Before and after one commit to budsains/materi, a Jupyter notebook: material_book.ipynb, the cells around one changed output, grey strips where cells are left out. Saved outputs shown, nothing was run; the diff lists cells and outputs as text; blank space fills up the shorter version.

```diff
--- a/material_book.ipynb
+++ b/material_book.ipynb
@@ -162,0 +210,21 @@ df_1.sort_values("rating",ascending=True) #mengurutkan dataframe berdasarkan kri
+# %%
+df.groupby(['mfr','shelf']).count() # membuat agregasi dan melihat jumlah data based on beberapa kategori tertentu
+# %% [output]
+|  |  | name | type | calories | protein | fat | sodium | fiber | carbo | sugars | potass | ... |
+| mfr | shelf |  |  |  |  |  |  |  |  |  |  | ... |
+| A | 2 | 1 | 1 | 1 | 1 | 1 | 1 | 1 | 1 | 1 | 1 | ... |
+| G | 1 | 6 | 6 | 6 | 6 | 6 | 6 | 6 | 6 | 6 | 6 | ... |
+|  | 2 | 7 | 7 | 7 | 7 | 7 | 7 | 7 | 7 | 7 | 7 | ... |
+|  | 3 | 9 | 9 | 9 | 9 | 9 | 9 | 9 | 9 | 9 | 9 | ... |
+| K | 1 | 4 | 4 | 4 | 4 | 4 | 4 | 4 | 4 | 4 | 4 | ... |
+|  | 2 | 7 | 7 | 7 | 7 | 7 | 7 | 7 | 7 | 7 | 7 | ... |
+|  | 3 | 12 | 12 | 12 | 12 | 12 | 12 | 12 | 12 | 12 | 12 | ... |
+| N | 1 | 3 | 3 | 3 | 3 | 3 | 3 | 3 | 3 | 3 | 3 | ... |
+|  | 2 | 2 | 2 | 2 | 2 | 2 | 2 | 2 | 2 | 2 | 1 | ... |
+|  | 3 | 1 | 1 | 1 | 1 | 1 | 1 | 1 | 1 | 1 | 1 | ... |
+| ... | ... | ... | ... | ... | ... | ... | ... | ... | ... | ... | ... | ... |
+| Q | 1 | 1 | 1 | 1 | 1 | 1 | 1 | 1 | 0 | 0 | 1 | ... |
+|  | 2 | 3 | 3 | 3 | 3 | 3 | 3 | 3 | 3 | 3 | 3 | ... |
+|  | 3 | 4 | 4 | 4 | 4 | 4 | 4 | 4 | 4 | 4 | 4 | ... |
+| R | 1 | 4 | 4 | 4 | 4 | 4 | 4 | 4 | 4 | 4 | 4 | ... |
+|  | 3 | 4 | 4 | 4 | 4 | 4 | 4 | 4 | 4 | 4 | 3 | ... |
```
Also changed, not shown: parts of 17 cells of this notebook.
★ ★ ★ ★ ★
*BRIEF*
Using the data above, count the lines where "ipynb" appears. Reply with the number only.

*EXERCISE OUTPUT*
3